Rye is a type of grain, and is a staple of the human diet.
Among its less interesting uses is as a source of flour, for use in marginally beneficial products such as bread, or large and vaguely phallic paper-maché sculptures made by fine art students. It is also often used as fodder to fatten livestock, so they may in turn fatten you.
However, rye's most valuable application is in the production of liquor, including rye beer, whiskey, and vodka. It is in this form that, as a social lubricant, rye is truly able to promote the happiness, welfare, and propagation of the human species, to the fullest extent allowed by law.
Ingested in medium to large quantities, rye liquor can:
- Reduce the experience of social anxiety, facilitating feelings of comfort and familiarity.
- Promote conversation, from simple chit chat to overt flirting.
- Lower inhibitions, so that the idea of streaking to Subway or making out with a geek in a closet for three minutes seem like reasonable endeavours.
- Assist in the removal of underwear, and other impediments to fervid, tawdry, wall-to-wall intercourse.
| Progressive Effects of Rye Liquor
| BAC (%)
|| Examples of benefits
- Mild euphoria
- Sense of well-being
- You're smarter, funnier, and better looking.

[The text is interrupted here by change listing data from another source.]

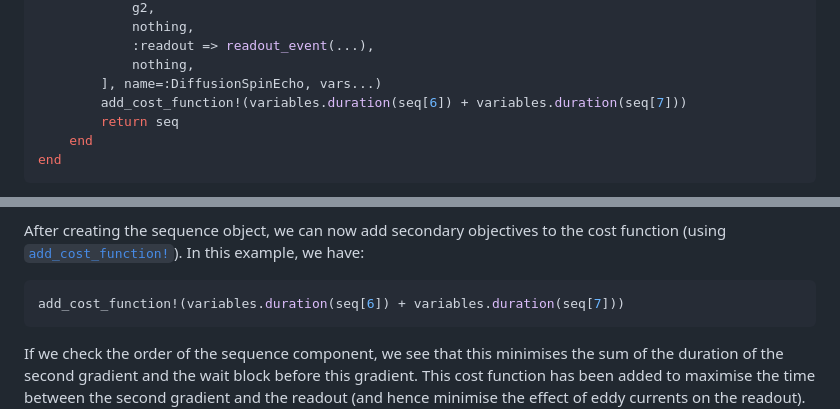
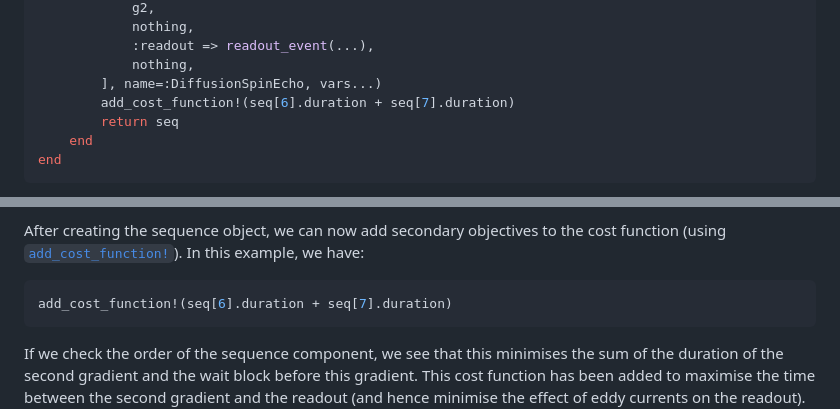
Before and after one commit to MichielCottaar/MRIBuilder.jl, a Markdown page: docs/src/defining_sequence.md, 2 parts joined by grey strips. Rendered like a GitHub page.

Commit message:
use new propertynames interface

````diff
--- a/docs/src/defining_sequence.md
+++ b/docs/src/defining_sequence.md
@@ -28,7 +28,7 @@ function DiffusionSpinEcho(; scanner=DefaultScanner, parameters..., vars...)
             :readout => readout_event(...),
             nothing,
         ], name=:DiffusionSpinEcho, vars...)
-        add_cost_function!(variables.duration(seq[6]) + variables.duration(seq[7]))
+        add_cost_function!(seq[6].duration + seq[7].duration)
         return seq
     end
 end
@@ -56,7 +56,7 @@ Some of these components have been given specific names (e.g., `:excitation => .
 After creating the sequence object, we can now add secondary objectives to the cost function (using [`add_cost_function!`](@ref)).
 In this example, we have:
 ```julia
-add_cost_function!(variables.duration(seq[6]) + variables.duration(seq[7]))
+add_cost_function!(seq[6].duration + seq[7].duration)
 ```
 If we check the order of the sequence component, we see that this minimises the sum of the duration of the second gradient and the wait block before this gradient.
 This cost function has been added to maximise the time between the second gradient and the readout (and hence minimise the effect of eddy currents on the readout).
````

- Ability to leap over tall ants with a single bound.
- Yearn for Sexual Pleasure
- You're a genius, hilarious, and a model.
- Q: Who wouldn't want to do you? A: Nobody.
- Heightened Expression
- Emotional Swings
All the improvements as above, plus:
- Ability to communicate your inner feelings, loudly and repeatedly to total strangers. (Your therapist didn't accomplish this after years of trying.)
- Dramatic improvements in dancing ability, striptease.
- Super elastic limbs, like that guy from the Fantastic Four.
As above, plus:
- Memory Blackout - No embarrassing, potentially harmful recollection of flashing the Girl Scouts, or having an impromptu gangbang with that passing fire department brigade on the front lawn.
- You can paint like Dali.
- You can sing like Susan Boyle.
- You can fly like the Wright Brothers, but without need of a plane.
It is because of these, and other considerations that biologists rank rye third on the list of requisites to human life, ranking above food, but below water and oxygen.